But at the same time, we have to keep in mind that the baby’s tummy size is small and the digestive system is still not fully matured. Thus, we need a feed that is nutritionally dense and easy to digest and absorb.
At “Tummy friendly”, we employ traditional processes such as sprouting and roasting which makes the food easy to digest and nutrients more bio-available. Sprouting the grains with careful time temperature-controlled dehydration brings biochemical changes in the grain which offer many wonderful benefits to the baby.
Destroys antinutritional factors
Though cereals, millets, and pulses are a great source of nutrition, they also contain certain antinutritional factors that make nutrients unavailable to the body. Antinutrients work in various ways.
- Some antinutrients make digestive enzymes inactive so they cannot break down carbohydrates or proteins. For example, phytates, trypsin inhibitors, lectins, etc
- Some antinutrients bind to the nutrients and prevent their absorption. For example, polyphenols, oxalates, and phytic acid
- Certain antinutrients such as oligosaccharides found in pulses are responsible for flatulence.
During the process of sprouting, these antinutritional factors get destroyed, making food more digestible and gentler of the stomach. It may also reduce the risk of stomach pain and flatulence.
Improves the digestibility
Biochemical changes occurring in the grain during sprouting increases the amount of the digestive enzymes. These enzymes break down complex carbohydrate molecules into simpler one thus making it easy to digest. Thus, complex starch molecules get broken down into short-chain carbohydrates and sugars.
Increases the availability of vitamins and minerals
During germination, many biochemical changes occur which increases the availability of certain bioactive compounds such as riboflavin, thiamine, biotin, pantothenic acid, niacin, vitamin C and tocopherols. Studies have also shown that after germination of cereals and pulses, iron and zinc bioavailability was increased. These vitamins and minerals are very important for the healthy growth and development of the baby, especially for the brain.
High nutrition in little amount of food
High energy demands and the small tummy size is the main challenge of feeding infants. Hence, we need feeds that are nutritionally dense. Cereals made from germinated flours are less viscous than their regular counterparts. They increase the energy density of the meal at the same time reduces the bulk of the cereal diet.
Last but not least sprouted flour porridges have better taste and flavor! Germination softens the texture and increases the flavor of the many cereals. The food is yummy and healthy at the same time!
Given the immense nutritional benefits of Sprouted whole grains and pulses, at TummyFriendly Foods, we sprout all the sproutable grains & pulses to get the maximum possible nutrition from real food without any chemical fortification.
Together, let’s give your baby a happy and healthy start!

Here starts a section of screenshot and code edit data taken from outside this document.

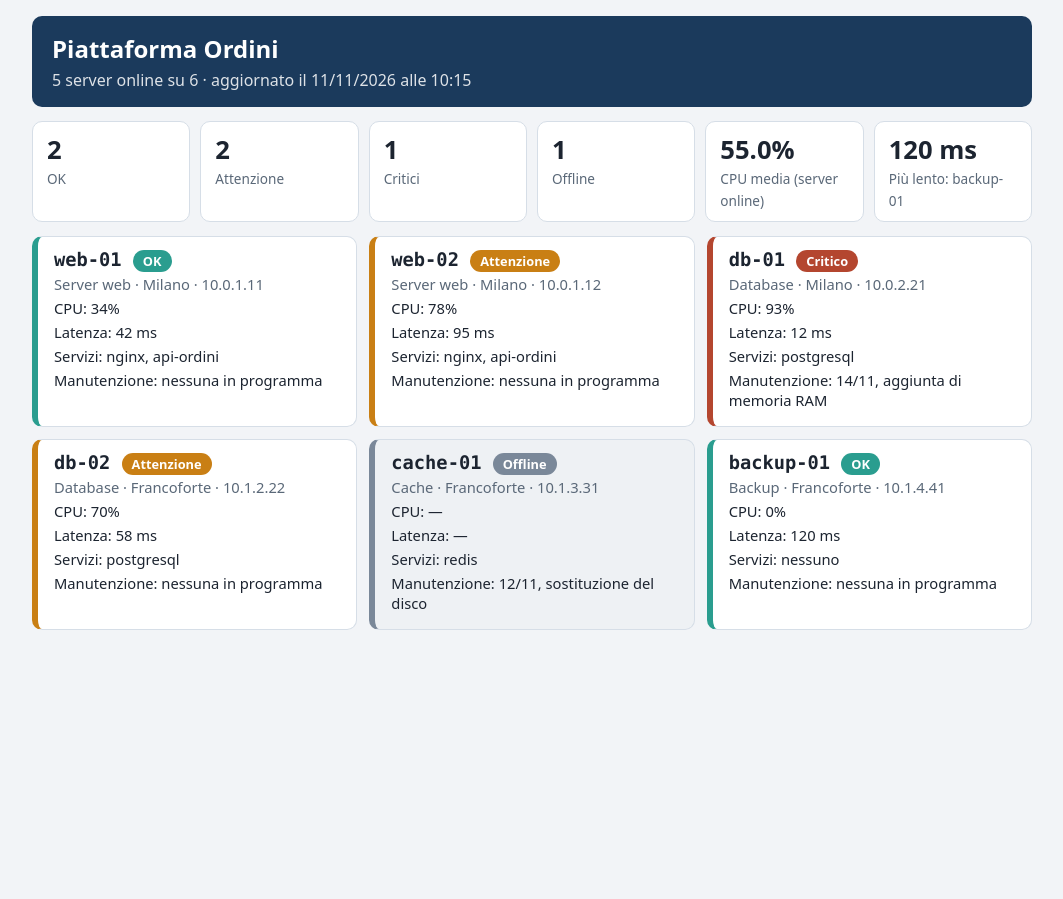
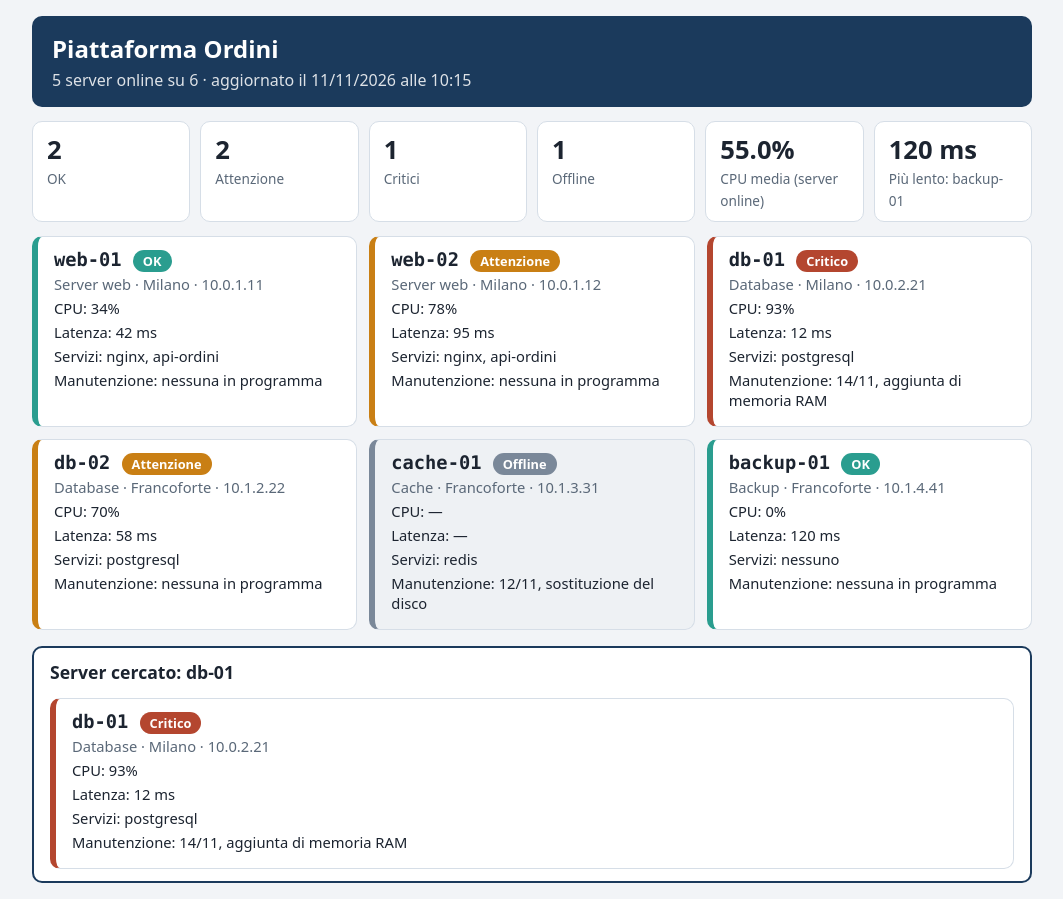
Before and after one commit to TommasoSaleri/PannelloServer, a React (Vite) app: page / in a window 1280 px wide. Shown: the whole page, without its empty margins (108-1171 px from the left). Before the commit the page ends 800 px from the top, so only its background shows below. Built offline with nearby package versions, Linux system fonts and the light colour scheme.

Commit message:
ServerInEvidenza.jsx

```diff
--- a/src/App.jsx
+++ b/src/App.jsx
@@ -5,6 +5,7 @@ import Intestazione from './Intestazione.jsx'
 import Riepilogo from './Riepilogo.jsx'
 import SchedaServer from './SchedaServer.jsx'
 import GrigliaServer from './GrigliaServer.jsx'
+import ServerInEvidenza from './ServerInEvidenza.jsx'
 
 export default function App() {
   const ok = contaPerStato(servers, "ok")
@@ -14,6 +15,7 @@ export default function App() {
   const serverOnline = ok + attenzione + critici
   const mediaCpu = cpuMedia(servers)
   const lento = piuLento(servers)
+  const cercato = "db-01"
 
   return (
     <div className="pannello">
@@ -32,6 +34,7 @@ export default function App() {
         lento={lento}
       />
       <GrigliaServer servers={servers} />
+      <ServerInEvidenza cercato={cercato} server={servers.find(s => s.nome === cercato)} />
     </div>
   )
 }
--- /dev/null
+++ b/src/ServerInEvidenza.jsx
@@ -0,0 +1,15 @@
+import SchedaServer from "./SchedaServer";
+
+function ServerInEvidenza({ cercato, server }) {
+    return (
+        <section className="evidenza">
+            <h2>Server cercato: {cercato}</h2>
+            {server ?
+                <SchedaServer server={server} /> :
+                <p className="non-trovato">Nessun server si chiama {cercato}</p>
+            }
+        </section>
+    )
+}
+
+export default ServerInEvidenza
```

- The Potential of Germination (Sprouting) for Improving the Nutritional Properties of Cereals and Pulses http://canadianfoodbusiness.com/2013/07/08/canadian-proteins/
- Antinutrients http://www.nutrientsreview.com/antinutrients
- Infant and Young Child Feeding Guidelines, 2016 https://www.ncbi.nlm.nih.gov/pubmed/27567645